When you decide to train your dog, it’s important to list your goals and figure out what’s most important to you and then start based on order of priority. Dogs can only retain so much information at once so have realistic ideas about how long it will take to train your dog and dig deep- this is going to take some patience!

Pick a day to start training

Training a dog, especially an older dog, takes time and commitment. Pick a day to start training when you know you’ll have adequate time to dedicate to the task. There’s no point starting when you have a million chores to do around the house and work deadlines looming. Choose a time when you know you will be calm and relaxed and you can give your dog your full attention. 

Establish a set routine

Establishing a set routine is key for successful training. Make sure that mealtimes, toilet breaks, walks and training times are at the same time everyday and this will help your pooch know what to expect. When they understand the vague order of what happens everyday and when, they’ll be more likely to pick up new skills and fully meet their potential. 

Offer rewards

Positive reinforcement works like a charm whether your dog is three months old or 3 years old. Treats are treats at the end of the day. When training your dog, ensure you reward them with positive language and a treat for their efforts. This positive reinforcement will make them more inclined to heed your commands. This doesn’t mean that failure to carry out a command should be met with negativity- the best way to approach this is to just say nothing at all and refrain from giving them a treat. We know it’s hard when they’re expecting a reward (those puppy-dog eyes get us right in the feels too!) but try to stay strong, it will be worth it in the long run.

It’s also important to note that treats should only make up 10% of a dog’s overall diet, so keep this in mind, even if your dog is the ultimate Good Boy. 

Watch YouTube Videos

YouTube is a gold mine if you’re looking for specific advice on how to train your older dog. Better yet, it’s completely free! Keep in mind that once you choose a training strategy you should stick with it until you get the results you’re after. Different dog trainers may have several different approaches so stick with one so you don’t confuse your dog. 

Consider classes

Dog training classes are great for owners that might be dealing with a particularly strong-willed or mischievous dog. The trainers who run these classes can help explain where you might be going wrong in your approach and help you and your fur baby get back on the right track. Visit DogsTrust to find your nearest obedience school. 

Be consistent 

In general, dogs respond really well to consistency. If you’re consistently setting time aside to train your dog each day and using the same approach/methods then you’re likely to be successful in the long run. However, just because they’ve learnt new tricks doesn’t mean they’ll necessarily remember them forever. Once the learning phase is over, use the established commands on a regular basis and continue to follow the original routine you set out for them.
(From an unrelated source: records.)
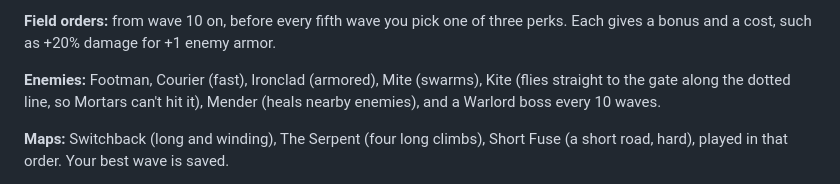
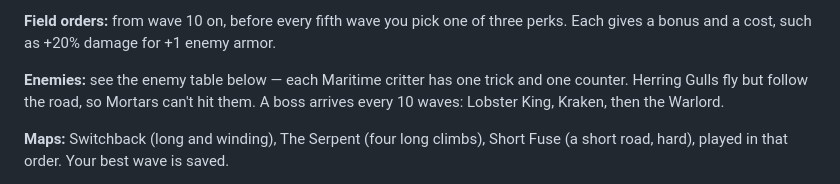
Before and after one commit to rmac-git/tower-d89, a Markdown page: README.md, the part around the change. Rendered like a GitHub page.

Commit message:
README: replace stale enemy summary line
Co-Authored-By: Claude Opus 5.5 <noreply@anthropic.com>
Claude-Session: https://claude.ai/code/session_01MG9nyQcMNKr4ky7vpnZNp6

```diff
--- a/README.md
+++ b/README.md
@@ -38,7 +38,7 @@ The second upgrade splits into two paths, so two players end up with different d
 
 **Field orders:** from wave 10 on, before every fifth wave you pick one of three perks. Each gives a bonus and a cost, such as +20% damage for +1 enemy armor.
 
-**Enemies:** Footman, Courier (fast), Ironclad (armored), Mite (swarms), Kite (flies straight to the gate along the dotted line, so Mortars can't hit it), Mender (heals nearby enemies), and a Warlord boss every 10 waves.
+**Enemies:** see the enemy table below — each Maritime critter has one trick and one counter. Herring Gulls fly but follow the road, so Mortars can't hit them. A boss arrives every 10 waves: Lobster King, Kraken, then the Warlord.
 
 **Maps:** Switchback (long and winding), The Serpent (four long climbs), Short Fuse (a short road, hard), played in that order. Your best wave is saved.
 
```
When it comes to training your fur baby, no matter how old they are, there will be ups and downs. Don’t lose heart if your furry pal doesn’t seem to be picking things up as fast as you would like; try to remember that training takes time and patience. Stick to your original plan and have faith in your pooch; dogs are amazing creatures with a huge capacity to learn and that includes the older ones!

So there you have it. As long as you follow the guide above we’re pretty sure you’ll have your older dog fetching, sitting and heeling in no time! If you’re a new dog owner and want some tips on caring for your new fur baby, click here